It is always nerve racking phoning a magazine editor. But, it pays to remember that they too are human, just like you, and do want to hear your ideas - they need a constant supply of good content. Just remember to be prepared, though. They might want you to tell them a bit about yourself and your past publications. They might also want you to talk through your ideas there and then. On the other hand, they might just give you a contact name and e-mail address to send your pitches too. Sometimes they might not be that co-operative and say no thank you not to day! You have to be prepared for all eventualities.

This is your chance to sell your writing to that editor. Take your time to think about what you are going to say and listen intently to what the editor says to you. Either record their instructions or jot them down for reference later. Slow your breathing and speech down and try to relax. The editor doesn't want a jabbering, stuttering wreck they can't understand on the phone. Don't let your nerves get the better of you.

It takes time for an editor to get to know you and your work so don't expect miracles with your first few pitches. Your pitches might not be accepted initially, but keep trying. Make sure you have read several back copies of that magazine and the recent issue and you are pitching appropriate ideas. Having said that, I once pitched an idea to a magazine I hadn't tried before and got my first pitch ever accepted by them. On the other hand, with another magazine it took several attempts. KEEP TRYING!

Happy pitching and phoning!
Julie xx

Thursday, 22 August 2013

Make it a habit

To make any kind of headway as a freelance writer you have to be coming up with ideas and pitching several of them a day. It's no good sending a pitch out when the mood takes you, once in a blue moon. By sending out your pitches regularly to the same magazines you are making an impression on that editor and getting your name known. They know you are not just a one trick pony and that you are a serious writer.

But you want to make the right kind of impression. You don't want to bombard them with article ideas that are so far off the mark they are left wondering if you actually know what magazine they are features editor for!  And that takes time, preparation and research.

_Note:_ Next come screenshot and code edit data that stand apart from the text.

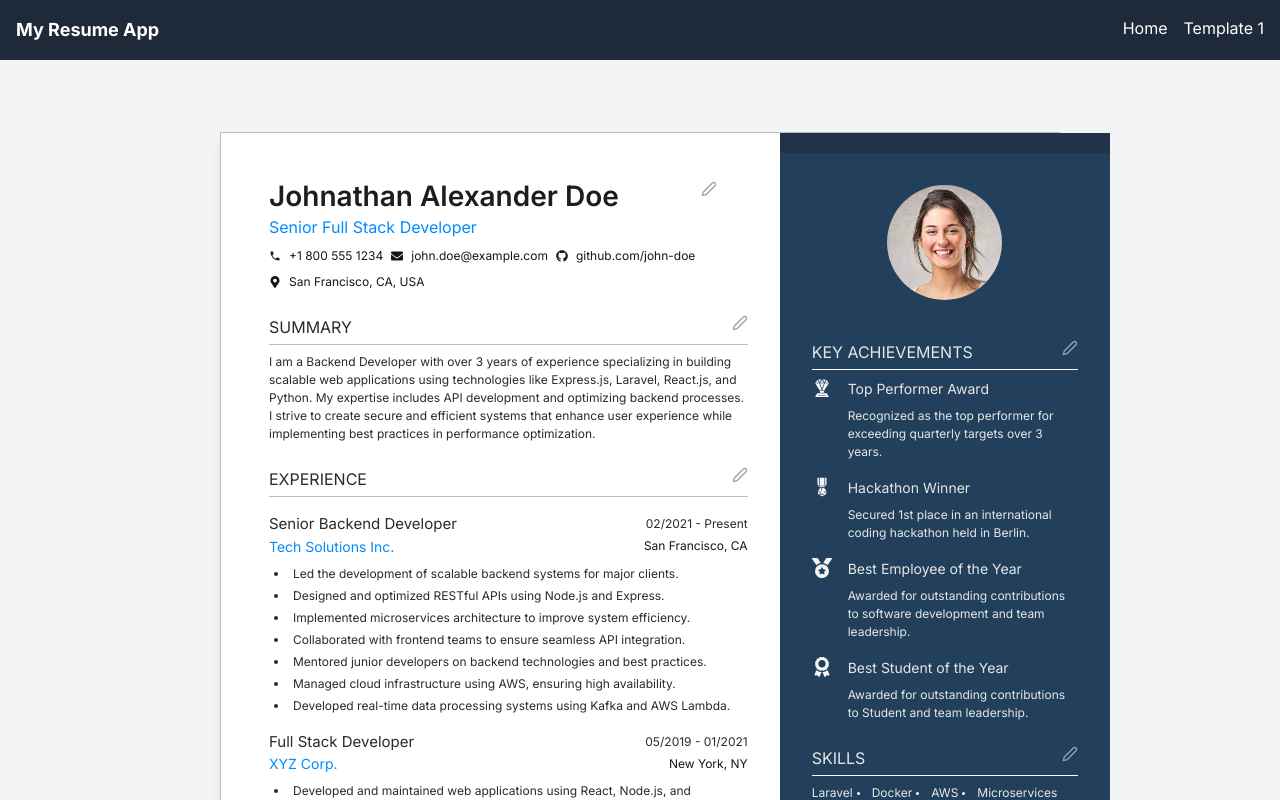
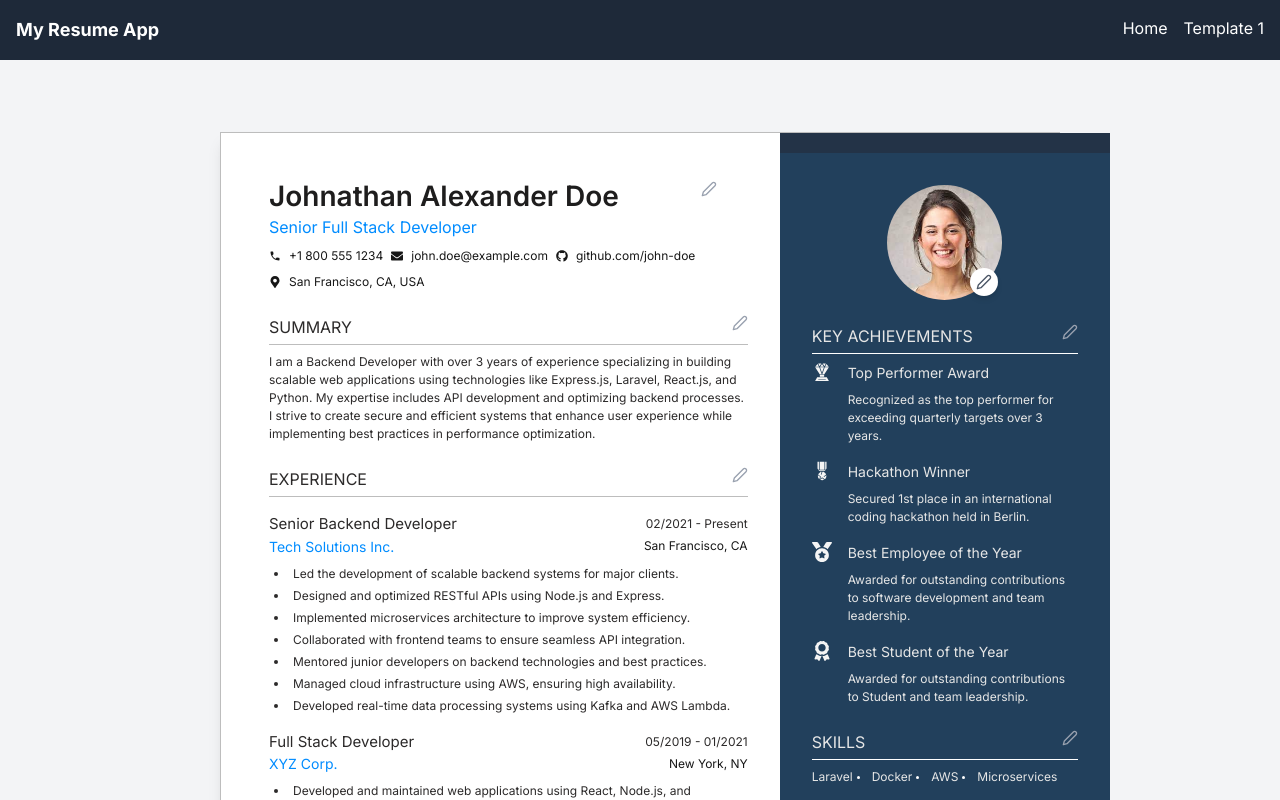
Before and after one commit to Shamilakhan936/emailTem-frontend, a Next.js app: page / in a window 1280 px wide. Shown: the top 800 px of the page. Built offline with nearby package versions, Linux system fonts and the light colour scheme.

Commit message:
profile image

```diff
--- a/src/app/components/ProfileImage.tsx
+++ b/src/app/components/ProfileImage.tsx
@@ -1,15 +1,87 @@
+"use client";
+
+import { useState, useEffect, useRef } from "react";
+import { FiEdit2, FiSave, FiX } from "react-icons/fi";
 import Image from "next/image";
 
 const ProfileImage = () => {
+  const [image, setImage] = useState("/images/profile.jpeg"); // Default image path updated
+  const [isEditing, setIsEditing] = useState(false);
+  const fileInputRef = useRef<HTMLInputElement>(null);
+
+  // Load image from localStorage on component mount
+  useEffect(() => {
+    const savedImage = localStorage.getItem('profileImage');
+    if (savedImage) {
+      setImage(savedImage);
+    }
+  }, []);
+
+  const handleImageChange = (e: React.ChangeEvent<HTMLInputElement>) => {
+    const file = e.target.files?.[0];
+    if (file) {
+      const reader = new FileReader();
+      reader.onloadend = () => {
+        const base64String = reader.result as string;
+        setImage(base64String);
+        localStorage.setItem('profileImage', base64String);
+        setIsEditing(false);
+      };
+      reader.readAsDataURL(file);
+    }
+  };
+
+  const handleEditClick = () => {
+    setIsEditing(true);
+    // Slight delay to ensure the input is rendered
+    setTimeout(() => {
+      fileInputRef.current?.click();
+    }, 100);
+  };
+
+  const handleCancel = () => {
+    setIsEditing(false);
+  };
+
   return (
-    <div className="flex flex-col items-center">
-      <Image
-        src="/images/profile.jpeg"
-        alt="Profile picture of Abdul Rashid Khan"
-        className="rounded-full mb-4"
-        width={115}
-        height={115}
+    <div className="relative w-[115px] h-[115px] mx-auto mb-4">
+      <div className="w-full h-full rounded-full overflow-hidden">
+        <Image
+          src={image}
+          alt="Profile picture of Abdul Rashid Khan"
+          width={115}
+          height={115}
+          className="w-full h-full object-cover"
+        />
+      </div>
+
+      <input
+        ref={fileInputRef}
+        type="file"
+        accept="image/*"
+        onChange={handleImageChange}
+        className="hidden"
       />
+
+      {isEditing && (
+        <div className="absolute right-0 -top-10 flex items-center space-x-2 bg-white p-2 shadow-md rounded-[10px]">
+          <button
+            className="text-red-500 p-1 hover:bg-gray-200 rounded"
+            onClick={handleCancel}
+          >
+            <FiX size={14} />
+          </button>
+        </div>
+      )}
+
+      {!isEditing && (
+        <button
+          className="absolute bottom-1 right-1 p-1.5 bg-white rounded-full shadow-md text-gray-600 hover:text-gray-800"
+          onClick={handleEditClick}
+        >
+          <FiEdit2 size={16} />
+        </button>
+      )}
     </div>
   );
 };
```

You have to read back copies of your chosen magazines as well as the latest issue. And don't forget to look at the 'what's coming up next' section so you don't pitch an article idea they are already covering next month. Notice the tone of the articles they do publish. Is it chatty, or more formal - do they use lots of quotes from experts or more case studies from ordinary people?

Writing your pitch in the style of the magazine shows the editor you have bothered to read their magazine and can write in the style they favour. And don't forget to address your pitch to the right person, otherwise there's a risk it will get banded about for weeks before reaching the right person, or, worse case scenario, it just gets deleted. Look in the magazine as there is usually an e-mail address or phone number you can use to find out who the appropriate person to address and how, is.

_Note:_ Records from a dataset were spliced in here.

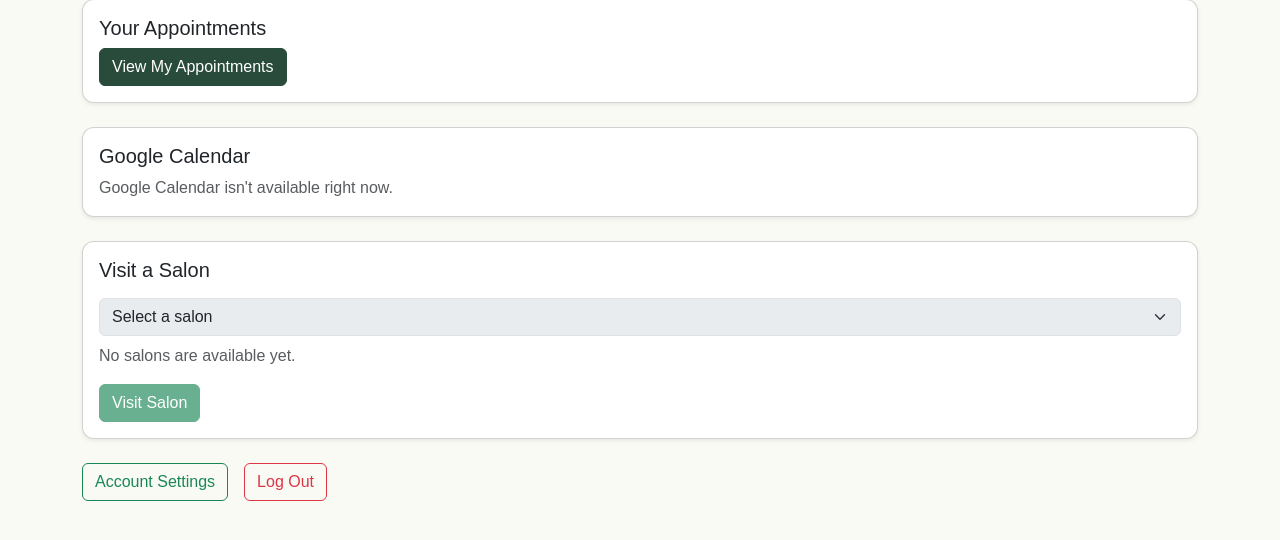
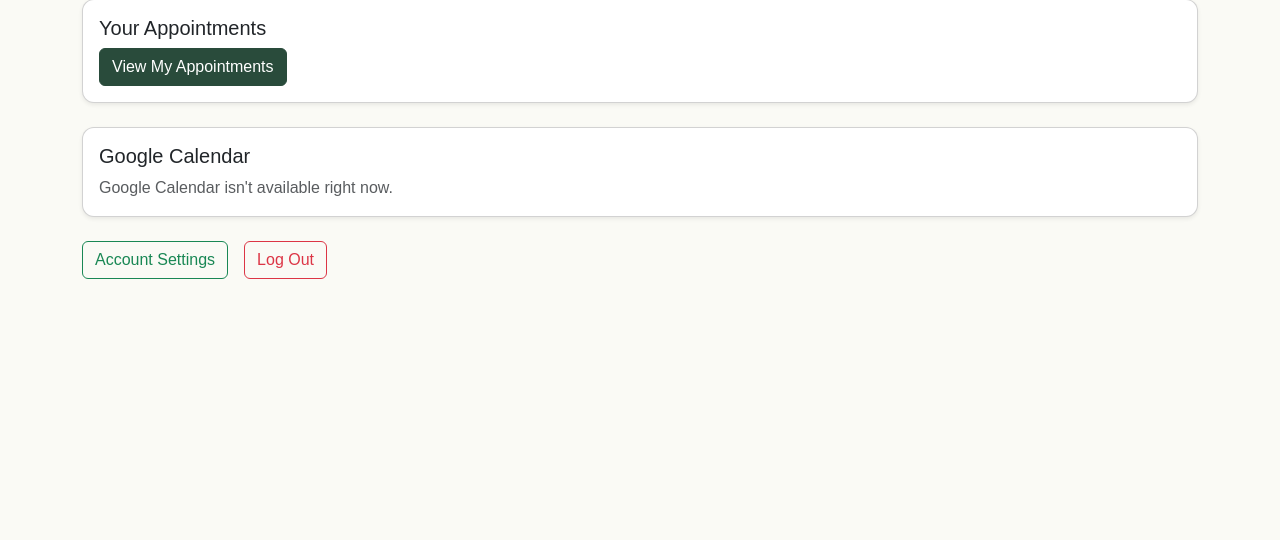
Before and after one commit to preethi-ca/cmpt276-project, a Spring Boot app: page /customer/dashboard in a window 1280 px wide. Shown: the part 158-698 px from the top of the page. Run offline with Spring Boot 4, Linux system fonts and the light colour scheme; the visitor is signed in with stand-in values (Sample User, id 1); data that the repository does not hold is empty; some of the project's set-up classes (security, data sources, template engines, error pages and the like) are left out, and stand-ins take their place.

Commit message:
remove salon selector from dashboard

```diff
--- a/src/main/java/com/cmpt276/project/controller/DashboardController.java
+++ b/src/main/java/com/cmpt276/project/controller/DashboardController.java
@@ -1,19 +1,14 @@
 package com.cmpt276.project.controller;
 
-import java.util.HashMap;
-import java.util.Map;
 import java.util.Optional;
 
-import org.springframework.http.HttpStatus;
 import org.springframework.security.core.Authentication;
 import org.springframework.security.core.authority.SimpleGrantedAuthority;
 import org.springframework.stereotype.Controller;
 import org.springframework.ui.Model;
 import org.springframework.web.bind.annotation.GetMapping;
 import org.springframework.web.bind.annotation.PathVariable;
-import org.springframework.web.bind.annotation.RequestParam;
 import org.springframework.web.bind.annotation.ResponseBody;
-import org.springframework.web.server.ResponseStatusException;
 
 import com.cmpt276.project.model.Account;
 import com.cmpt276.project.owner.controller.PublicSalon;
@@ -84,70 +79,7 @@ public class DashboardController {
         model.addAttribute("calendarReady", calendarSettings.isReady());
         model.addAttribute("calendarConnected", calendarConnected);
 
-        // Expose public salon fields without owner account identity
-        var salons = ownerService.findPublicSalons()
-                .stream()
-                .map(PublicSalon::new)
-                .toList();
-
-        Map<String, String> salonLabels = new HashMap<>();
-        Map<String, Integer> labelCounts = new HashMap<>();
-
-        for (PublicSalon salon : salons) {
-            String label = salon.getName();
-
-            if (salon.getAddress() != null
-                    && !salon.getAddress().isEmpty()) {
-                label += " — " + salon.getAddress();
-            }
-
-            if (salon.getCity() != null
-                    && !salon.getCity().isEmpty()) {
-                label += " (" + salon.getCity() + ")";
-            }
-
-            salonLabels.put(salon.getSlug(), label);
-            labelCounts.merge(label, 1, Integer::sum);
-        }
-
-        salonLabels.replaceAll((slug, label) ->
-                labelCounts.get(label) > 1
-                        ? label + " [" + slug + "]"
-                        : label);
-
-        model.addAttribute("salons", salons);
-        model.addAttribute("salonLabels", salonLabels);
-
         return "customer/customer-dashboard";
-    }
-
-    @GetMapping("/customer/salons/visit")
-    public String visitSalon(
-            @RequestParam(defaultValue = "") String slug,
-            Authentication authentication,
-            Model model) {
-
-        if (slug.isBlank()) {
-            model.addAttribute(
-                    "salonError",
-                    "Choose a salon to visit.");
-        } else {
-            try {
-                var salon = ownerService.findPublicSalonBySlug(slug);
-                return "redirect:/salons/" + salon.getSlug();
-
-            } catch (ResponseStatusException exception) {
-                if (!exception.getStatusCode().equals(HttpStatus.NOT_FOUND)) {
-                    throw exception;
-                }
-
-                model.addAttribute(
-                        "salonError",
-                        "This salon is no longer available. Choose another salon.");
-            }
-        }
-
-        return customerDashboard(authentication, model);
     }
 
     /**
--- a/src/main/resources/templates/customer/customer-dashboard.html
+++ b/src/main/resources/templates/customer/customer-dashboard.html
@@ -7,7 +7,6 @@
 
     <link rel="stylesheet" th:href="@{/css/bootstrap.min.css}" />
     <link rel="stylesheet" th:href="@{/css/style.css}" />
-    <script th:src="@{/owner-assets/forms.js}" defer></script>
   </head>
 
   <body>
@@ -69,61 +68,6 @@
         </div>
       </section>
 
-      <section class="card shadow-sm mb-4">
-        <div class="card-body">
-          <h3 class="card-title h5 mb-3">Visit a Salon</h3>
-
-          <!-- Use the platform's native selector and the existing server-rendered navigation flow. -->
-          <form
-            th:action="@{/customer/salons/visit}"
-            method="get"
-            novalidate
-            data-submit-guard
-          >
-            <div class="mb-3">
-              <select
-                id="salon"
-                name="slug"
-                class="form-select"
-                aria-label="Choose a salon"
-                required
-                th:disabled="${#lists.isEmpty(salons)}"
-                th:attr="aria-invalid=${salonError != null} ? 'true' : null,
-                               aria-describedby=${salonError != null} ? 'salon-error' : (${#lists.isEmpty(salons)} ? 'salon-empty' : null)"
-              >
-                <option value="" selected>Select a salon</option>
-                <option
-                  th:each="salon : ${salons}"
-                  th:value="${salon.slug}"
-                  th:text="${salonLabels[salon.slug]}"
-                ></option>
-              </select>
-              <p
-                th:if="${salonError != null}"
-                id="salon-error"
-                class="text-danger mt-2 mb-0"
-                role="alert"
-                th:text="${salonError}"
-              ></p>
-              <p
-                th:if="${#lists.isEmpty(salons)}"
-                id="salon-empty"
-                class="text-muted mt-2 mb-0"
-              >
-                No salons are available yet.
-              </p>
-            </div>
-            <button
-              type="submit"
-              class="btn btn-success"
-              th:disabled="${#lists.isEmpty(salons)}"
-            >
-              Visit Salon
-            </button>
-          </form>
-        </div>
-      </section>
-
       <div class="d-flex align-items-center gap-3">
         <a th:href="@{/account-settings}" class="btn btn-outline-success">
           Account Settings
```
Also changed, not shown: 2 other files.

But the most important thing is to try and make pitching articles a habit not a thing you do when you've got a spare five minutes or so. Regular pitching is your friend! The more wonderful, appropriately pitched article ideas you send out there, the better your chances of a hit.

Happy pitching!

Julie

Friday, 9 August 2013

What's your inspiration?

What would you say is your biggest inspiration when you are searching for ideas for your articles?
For me it is often reading through back copies and recent issues of my target magazine that will start my creativity popping. By reading the magazines I can get a real feel for the ethos of the magazine  - what they are trying to achieve by what they publish, their readership, and the editors likes and dislikes as to the material they want in their publication.

At other times it might be something someone says or does, or something I've read elsewhere or seen on the TV or Internet that might set me off. For me - inspiration is everywhere. I just have to capture the idea and work into something viable for publication.

Le us know what were the more quirkiest methods of inspiration for you.

Happy idea hunting!

Julie xx